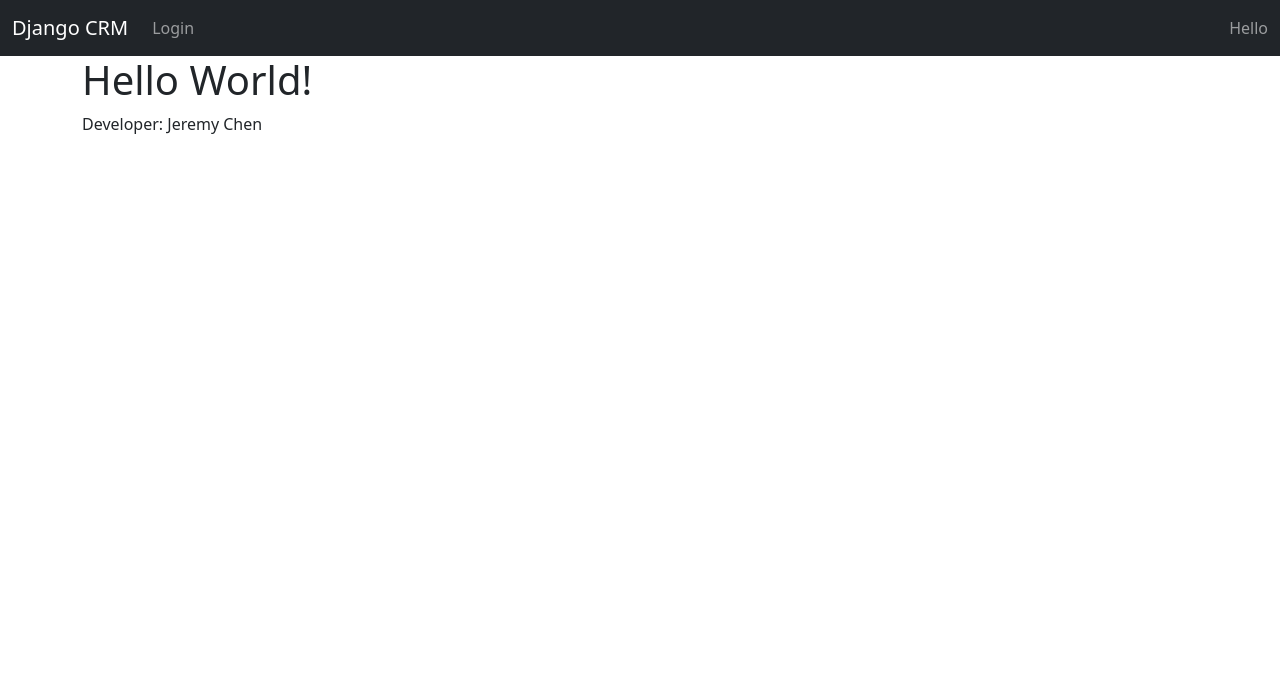
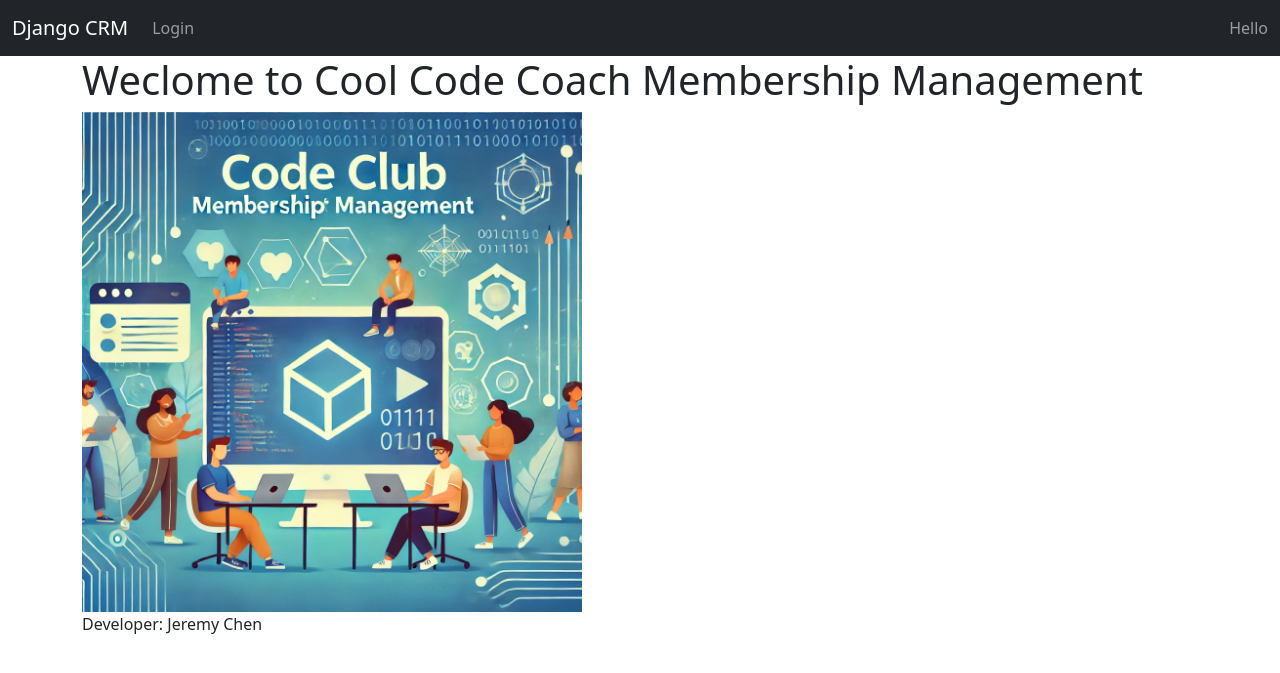
Before and after one commit to jeremy886/mvp24, a Django app: page / in a window 1280 px wide. Shown: the top 673 px of the page. Run offline with Django 5.2, Linux system fonts and the light colour scheme.

Commit message:
add image to home page

```diff
--- a/templates/crm/home.html
+++ b/templates/crm/home.html
@@ -1,6 +1,9 @@
 {% extends 'base.html' %}
 
+{% load static %}
 {% block content %}
-    <h1>Hello World!</h1>
+    <h1>Weclome to Cool Code Coach Membership Management</h1>
+    <img src="{% static 'crm/images/crm_home.webp' %}" width="500" alt="Hi!"/>
+    <br/>
     Developer: {{ records.developer }}
 {% endblock %}
```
—————
● TASK GOAL:
Return each line from the material that includes the string "templates".

● ANSWER TO THIS PROBLEM:
--- a/templates/crm/home.html
+++ b/templates/crm/home.html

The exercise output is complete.